Take each line of the data that contains the string "dropdown" and copy it.
━━━ Records for the task
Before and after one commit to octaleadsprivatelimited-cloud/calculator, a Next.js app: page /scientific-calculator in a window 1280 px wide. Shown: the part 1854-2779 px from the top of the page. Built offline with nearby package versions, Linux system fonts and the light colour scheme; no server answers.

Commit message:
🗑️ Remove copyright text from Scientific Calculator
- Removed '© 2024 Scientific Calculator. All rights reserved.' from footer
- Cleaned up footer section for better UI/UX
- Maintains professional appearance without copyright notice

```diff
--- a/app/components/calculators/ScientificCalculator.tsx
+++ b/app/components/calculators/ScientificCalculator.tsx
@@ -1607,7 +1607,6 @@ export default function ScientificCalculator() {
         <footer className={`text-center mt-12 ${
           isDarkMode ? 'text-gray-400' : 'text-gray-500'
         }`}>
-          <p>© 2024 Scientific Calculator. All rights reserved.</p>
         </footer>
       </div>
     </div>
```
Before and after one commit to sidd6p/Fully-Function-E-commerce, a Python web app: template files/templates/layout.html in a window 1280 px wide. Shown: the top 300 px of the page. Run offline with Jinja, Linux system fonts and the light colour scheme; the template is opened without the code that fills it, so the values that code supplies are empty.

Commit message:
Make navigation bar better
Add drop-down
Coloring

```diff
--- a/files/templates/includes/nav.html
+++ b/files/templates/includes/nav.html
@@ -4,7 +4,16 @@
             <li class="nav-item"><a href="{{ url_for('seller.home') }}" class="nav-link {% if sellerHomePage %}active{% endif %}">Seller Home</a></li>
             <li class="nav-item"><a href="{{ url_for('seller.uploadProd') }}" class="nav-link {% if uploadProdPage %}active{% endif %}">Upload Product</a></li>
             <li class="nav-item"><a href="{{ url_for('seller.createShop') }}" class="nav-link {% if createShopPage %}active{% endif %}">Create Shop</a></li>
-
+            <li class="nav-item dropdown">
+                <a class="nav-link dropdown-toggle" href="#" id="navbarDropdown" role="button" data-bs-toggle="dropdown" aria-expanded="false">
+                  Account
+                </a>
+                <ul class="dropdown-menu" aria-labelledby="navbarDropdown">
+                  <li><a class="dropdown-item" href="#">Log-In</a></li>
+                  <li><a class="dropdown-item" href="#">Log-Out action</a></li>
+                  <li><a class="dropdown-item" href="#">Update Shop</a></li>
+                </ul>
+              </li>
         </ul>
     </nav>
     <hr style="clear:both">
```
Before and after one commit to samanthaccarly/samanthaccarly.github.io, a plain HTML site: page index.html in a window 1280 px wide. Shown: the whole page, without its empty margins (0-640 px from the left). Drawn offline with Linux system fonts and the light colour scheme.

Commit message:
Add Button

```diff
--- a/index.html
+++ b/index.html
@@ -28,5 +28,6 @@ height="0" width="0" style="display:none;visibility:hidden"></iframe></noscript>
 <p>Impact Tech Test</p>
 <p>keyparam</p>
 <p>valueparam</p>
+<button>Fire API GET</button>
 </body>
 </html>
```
━━━━━━
◆ **Result**:
+            <li class="nav-item dropdown">
+                <a class="nav-link dropdown-toggle" href="#" id="navbarDropdown" role="button" data-bs-toggle="dropdown" aria-expanded="false">
+                <ul class="dropdown-menu" aria-labelledby="navbarDropdown">
+                  <li><a class="dropdown-item" href="#">Log-In</a></li>
+                  <li><a class="dropdown-item" href="#">Log-Out action</a></li>
+                  <li><a class="dropdown-item" href="#">Update Shop</a></li>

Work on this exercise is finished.